UC San Francisco Professor and pediatric endocrinologist Dr. Robert Lustig is best known for taking on sugar and fructose. Dr. Lustig’s new book takes on a deeper topic: the distinction between pleasure and happiness.
“The Hacking of the American Mind” tells how corporate interests “hacked” our brains and conflated pleasure with happiness. Coca-Cola’s “Open Happiness” campaign is the most recent example. Can any amount of sugar make someone genuinely happy? Pleasure is a short-term feeling that leaves you wanting more; happiness is a long-term emotion that correlates with satisfaction, not want.
The industry’s bait and switch trick (promise happiness, deliver pleasure) helped it achieve a massive increase in sugar and processed carbohydrate consumption, and trillions in well-subsidized profits.
Of course, as with most corporate malfeasance, the federal government was complicit. First, it aimed to “maximize food production” at minimal cost through agricultural subsidies. Then it spread sugar-industry-penetrated nutritional guidelines. These guidelines denied the relationship between sugar and diabetes, and encouraged increased carbohydrate consumption (up to 60 percent of the total diet). Then the government partnered with the food and beverage industry to “prevent” chronic disease. All the while, more and more Americans developed Type 2 diabetes, insulin resistance and obesity. So now 1.9 million Americans are dying each year from preventable, lifestyle-related diseases. And almost no one seems to notice or care.
Instead, Democrats and Republicans are arguing over how to pay for the ~$2.9 trillion that treating the chronically diseased costs our country each year. The press calls it a debate over “health care.” It’s nothing of the sort. It’s a debate over economics, accounting, corporate vs. government control and the spoils of sickness. Yet the “health-care” debate does not address how to care for the health of American citizens in any meaningful fashion.
Dr. Robert Lustig explains the point further in this interview at 26:15:
Obamacare promised that we could put 32 million sick people onto the rolls, and that we would pay for it with preventative services. By being able to go to your doctor, you wouldn’t have to use the Emergency Room, which costs 50 times as much. And that’s how we would be able to pay for all these people. It turns out, that with Obamacare, emergency room visits went up, not down. And costs went so high that three of the major insurers opted out. And that was one of the reasons for the election of 2016, focusing on health care.

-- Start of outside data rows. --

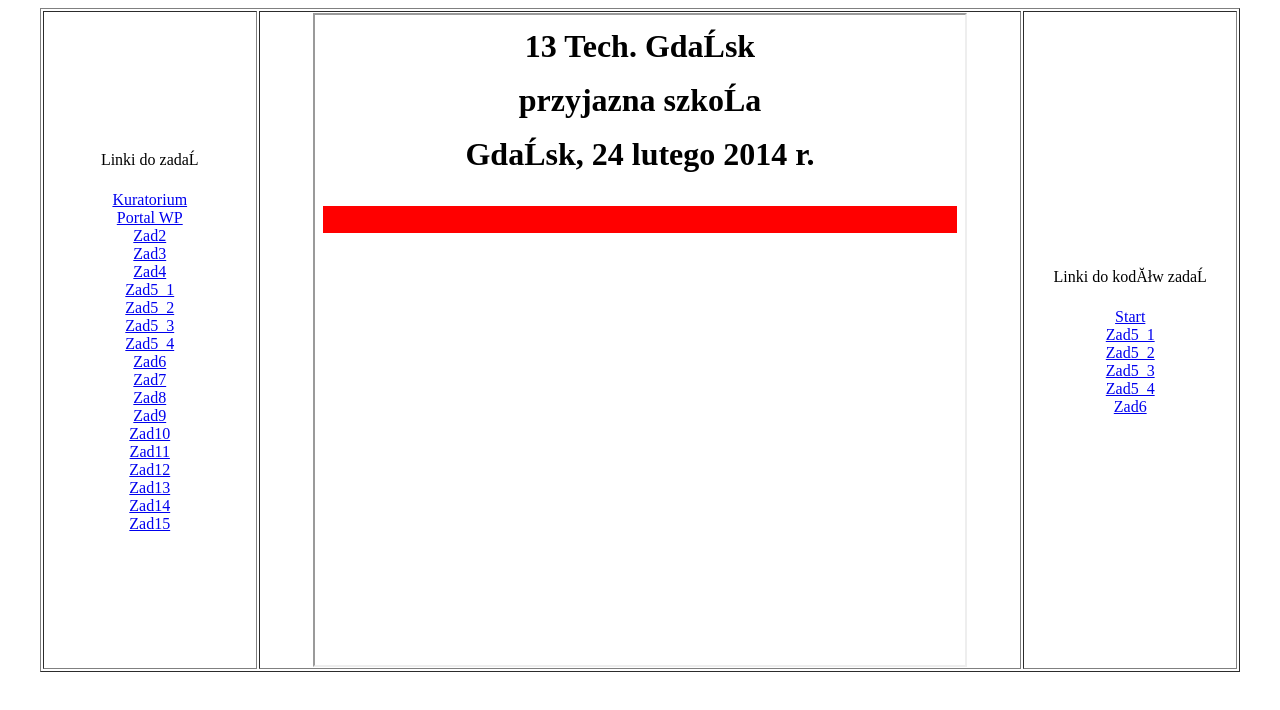
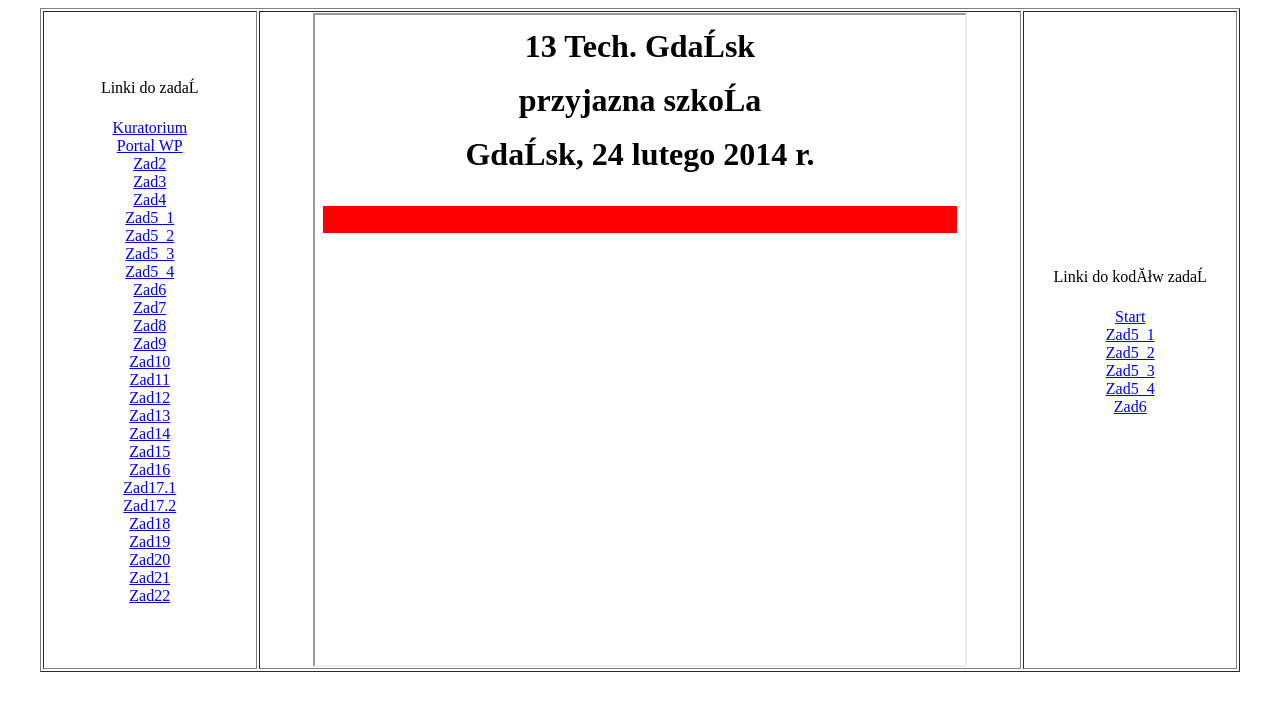
Before and after one commit to nieprofessor/CSS_1, a plain HTML site: page index.html in a window 1280 px wide. Drawn offline with Linux system fonts and the light colour scheme.

Commit message:
Update index.html

```diff
--- a/index.html
+++ b/index.html
@@ -45,9 +45,22 @@
        <a href="debo_z14.html" target="strony">Zad14</a>
        <br>
        <a href="debo_z15.html" target="strony">Zad15</a>
-
-
-
+       <br>
+       <a href="debo_z16.html" target="strony">Zad16</a>
+       <br>
+       <a href="debo_z17.1.html" target="strony">Zad17.1</a>
+       <br>
+       <a href="debo_z17.2.html" target="strony">Zad17.2</a>
+       <br>
+       <a href="debo_z18.html" target="strony">Zad18</a>
+       <br>
+       <a href="debo_z19.html" target="strony">Zad19</a>
+       <br>
+       <a href="debo_z20.html" target="strony">Zad20</a>
+       <br>
+       <a href="debo_z21.html" target="strony">Zad21</a>
+       <br>
+       <a href="debo_z22.html" target="strony">Zad22</a>
 
        </td>
        <td align=center><iframe width=650 height=650 name="strony" src="start.html" border="0"></iframe>
```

Here’s the problem: Obamacare did not address diet. But neither does Trumpcare, and neither does the current Senate and House bills that are trying to repeal and replace. The bottom line is, until we address the problem of diet, which will also of course address the question of pleasure and happiness at the same time, we will not see an improvement in our health care system anytime soon. This has to be front and center.
That will not happen as long as the food and beverage industry directs federal government food and chronic disease policy.